Drawing: Neve McIntosh in Killer Joe

Autographed drawing of Neve McIntosh in Killer Joe at the Trafalgar Studios on London's West End

Scottish actress Neve McIntosh made her West End debut this summer in Tracy Letts American southern gothic comedy KILLER JOE at the Trafalgar Studios. She played Sharla, the stepmother in the ‘fiercely disturbing’ play, set in a Texas trailer park about the dysfunctional Smith family who hire a detective and hit-man Joe Cooper to kill the mother and claim the insurance.

In her WhatsOnStage review, Sarah Crompton wrote they Neve “adds insight and sass to her scenes as Sharla the stepmother, determined to survive and make as much of life as she can.” Neve herself described the play as “dark, funny, shocking and very human.”

She’s a familiar face on the small screen, appearing in a number of popular British shows, including a recurring role as Madame Vastra in DOCTOR WHO and architect Kay Gillies in BBC1’s miniseries THE REPLACEMENT.

She signed my Shayla sketch at the beginning of the run in June and the portrait during the final week at the stage door in August.

Autographed drawing of actress Neve McIntosh


Drawing: Orlando Bloom in Killer Joe

Autographed drawing of Orlando Bloom in Killer Joe at Trafalgar Studios in London's West End

Orlando Bloom has returned to the boards after an five year absence, playing the titular hitman in Tracey Lett’s Texas trailer-park Gothic play KILLER JOE at the Trafalgar Studios.

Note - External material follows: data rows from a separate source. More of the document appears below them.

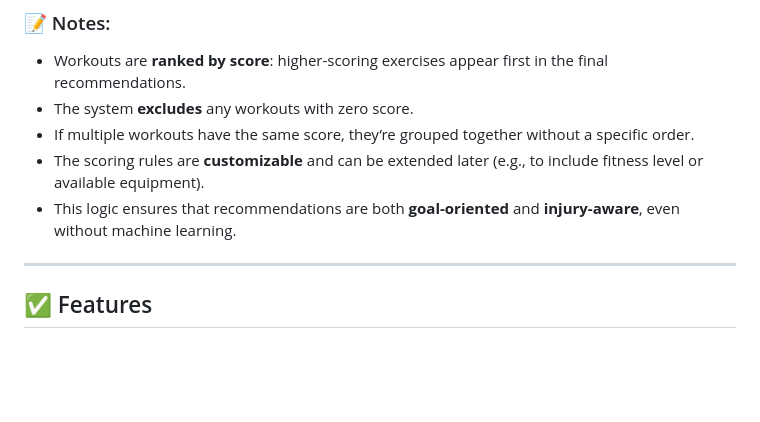
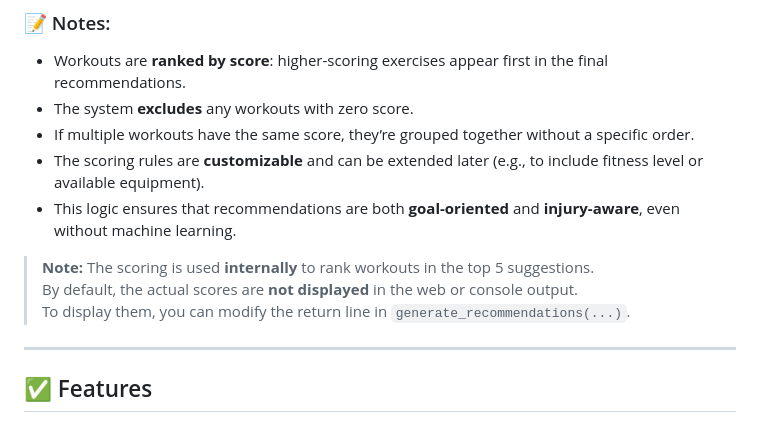
Before and after one commit to ahmedmazoon/personalized-workout-planner, a Markdown page: README.md, the part around the change. GitHub-like rendering; blank space fills up the shorter version.

```diff
--- a/README.md
+++ b/README.md
@@ -156,6 +156,10 @@ Each workout suggestion is scored based on how well it matches the user's profil
 - The scoring rules are **customizable** and can be extended later (e.g., to include fitness level or available equipment).
 - This logic ensures that recommendations are both **goal-oriented** and **injury-aware**, even without machine learning.
 
+> **Note:** The scoring is used **internally** to rank workouts in the top 5 suggestions.
+> By default, the actual scores are **not displayed** in the web or console output.
+> To display them, you can modify the return line in `generate_recommendations(...)`.
+
 ---
 
 
```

After making his West End debut eleven years ago in IN CELEBRATION at the Duke of York’s, Orlando’s first and only Broadway appearance was the lead in ROMEO AND JULIET at the Richard Rodgers Theatre in 2013, which the New York Times described as a “first rate Broadway debut.”

He plays Joe Cooper, a Dallas policeman with a sideline in contract killing, who is hired by the dysfunctional Smith family to kill a wealthy matriarch and claim the insurance money. When the clients can’t produce the cash for a down payment, Joe demands an alternative ‘retainer.’ Writing in the Telegraph, Paul Taylor says, “Bloom’s Joe is creepily calm and considered, hypnotic in the measured slowness with which he masks his menacing intent. The controlled swagger of his rhythms is in distinct contrast to all the chaotic kerfuffing of the trailer folk. Bloom’s fine performance gathers in intensity and by the end of the play he’s in full sinister command of the stage.”

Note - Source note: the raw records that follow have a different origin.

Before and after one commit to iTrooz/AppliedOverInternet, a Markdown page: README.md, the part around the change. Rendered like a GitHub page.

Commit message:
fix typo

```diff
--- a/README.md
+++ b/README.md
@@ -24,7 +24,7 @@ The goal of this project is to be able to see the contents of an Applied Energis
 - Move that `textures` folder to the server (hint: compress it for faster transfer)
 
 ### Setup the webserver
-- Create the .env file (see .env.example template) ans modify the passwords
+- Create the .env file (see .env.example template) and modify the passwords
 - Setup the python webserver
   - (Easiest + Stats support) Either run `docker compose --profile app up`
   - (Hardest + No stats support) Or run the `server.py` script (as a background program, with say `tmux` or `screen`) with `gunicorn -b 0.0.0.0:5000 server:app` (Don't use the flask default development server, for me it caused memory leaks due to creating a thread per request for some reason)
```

The Guardian’s Michael Billington has similar praise for Orlando’s performance. “Bloom excellently suggests Joe’s cool confidence, exaggerated politese and head for business.”

Orlando signed and dedicated my drawing a couple of weeks ago after a Saturday matinee.